what’s been happening in Chongqing.

Okay. Some background here.

Chongqing is a massive city in Sichuan province, one of five national central Cities in China, with a
population in excess of twenty eight million. The Head of the CPC (the Communist Party of China)
in Chongqing since November 2007 was Bo Xilai, champion of the “new Left” – of Neo Maoism – in

Let me pause there. I’ll give you more background in a moment, but let me just say this. I wish I’d
come up with this as a plot line for Chung Kuo. It’s all too good – fictionally – to be true. But true it
is… apparently. But before we come to the juicy details, a bit more background.

Bo Xilai, born in 1949, was the son if Bo Yibo, one of the “Eight Elders” of the Chinese Communist
Party and a dragon if ever there was one. A Long Marcher, a friend and contemporary of Mao
Tse Tung, and a hard-liner, his son pretty much inherited his place in the CPC hierarchy, taking
on his father’s role, and when he came to power in Chongqing he promoted egalitarianism and
campaigned to revive Cultural Revolution era values, insisting upon “red culture”. What this
seemed to entail was the singing of old revolutionary anthems, “red songs” like “Unity Is Power”
and “Revolutionaries Are Forever Young”, praising the CPC; something that quite a few of his
officials, raised in the new, more liberal, essentially capitalist world of China, took objection to (if not
to his face).

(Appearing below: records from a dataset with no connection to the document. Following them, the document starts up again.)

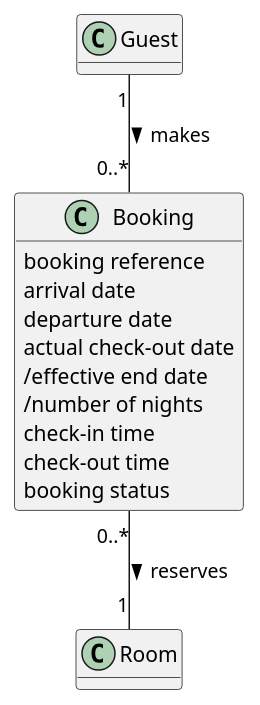
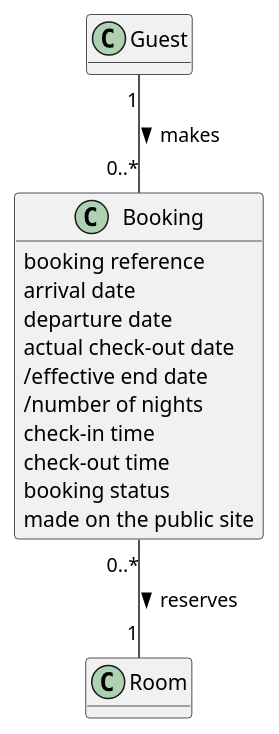
Before and after one commit to NF-Hotel/NFHotel: the diagram in docs/use-cases/uc-001/dm.md, drawn with PlantUML. The commit also changed other lines of this file and 17 other files, not shown here.

````diff
--- a/docs/use-cases/uc-001/dm.md
+++ b/docs/use-cases/uc-001/dm.md
@@ -27,21 +27,22 @@
 ```plantuml
 @startuml
 skinparam classAttributeIconSize 0
 hide methods
 class Booking {
   booking reference
   arrival date
   departure date
   actual check-out date
   /effective end date
   /number of nights
   check-in time
   check-out time
   booking status
+  made on the public site
 }
 class Guest
 class Room
 Guest "1" -- "0..*" Booking : makes >
 Booking "0..*" -- "1" Room : reserves >
 @enduml
 ```
````
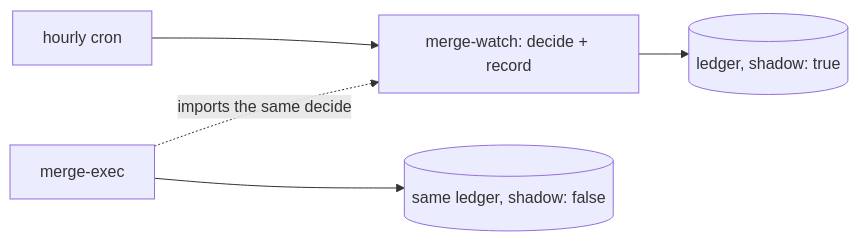
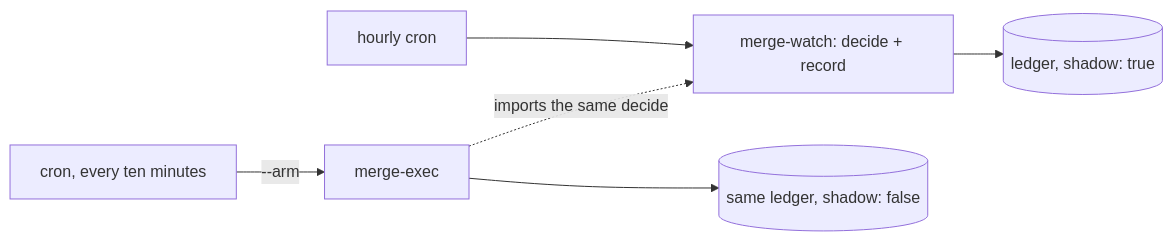
Before and after one commit to mxwerk/mxwerk.github.io: the diagram in content/wiki/harness/concepts/shadow-before-authority.md, drawn with Mermaid. The commit also changed other lines of this file and 9 other files, not shown here.

````diff
--- a/content/wiki/harness/concepts/shadow-before-authority.md
+++ b/content/wiki/harness/concepts/shadow-before-authority.md
@@ -37,7 +47,8 @@
 ```mermaid
 flowchart LR
   cron[hourly cron] --> W[merge-watch: decide + record]
   W --> L[(ledger, shadow: true)]
-  X[merge-exec] -. imports the same decide .-> W
+  cron2[cron, every ten minutes] -->|"--arm"| X[merge-exec]
+  X -. imports the same decide .-> W
   X --> L2[(same ledger, shadow: false)]
 ```
````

That said, all was going well for Bo Xilai. His campaign against organised crime, and his strong
stand against corruption, along with his increased spending on welfare, went hand in hand with
maintaining a strong economic basis for Chongqing’s massive expansion. By the turn of 2012, Bo Xilai
– architect of the ‘Chongqing model’ – was being talked of as a strong candidate for a seat on the
nine-man politburo when it underwent its once-a-decade change in November this year. Popular,
successful and, most important of all, a member of one of those few families – dynasties, let’s call
them, because that’s what they are – that “made” modern China what it is, he seemed to have the
perfect CV for the job.

So what could possibly have gone wrong?

Those bloody songs, that’s what. Saying which, let’s introduce Wang LiJun, Head of the PSB (Public
Security Bureau) – effectively the chief of police – for Chongqing, and one of Bo Xilai’s right-hand
men. A man who, according to his colleagues, couldn’t abide singing the old “red songs”.

Wang LiJun was Bo Xilai’s contemporary, and he had served for near on thirty years in public
security. In his later years he was noted for his campaigns to crack down on corruption, particularly
in Liaoning Province, where he served as chief of police under Bo Xilai. And when Bo took up
his promotion in Chongjing, Wang LiJun went along with him as his “enforcer”. From July 2009
their “strike-hard” campaign in Chongjing on the “black societies” made him China’s most feared
man, with over 1500 suspects arrested in the largest ever crackdown of its kind, and a further 4,500
taken into custody in the two years that followed, not to mention thirteen executions. Indeed, so
popular was Wang they made a TV series based on his exploits, Iron-Blooded Police Spirits. On the
downside, Wang LiJun had a six million yuan bounty placed on his head by his enemies.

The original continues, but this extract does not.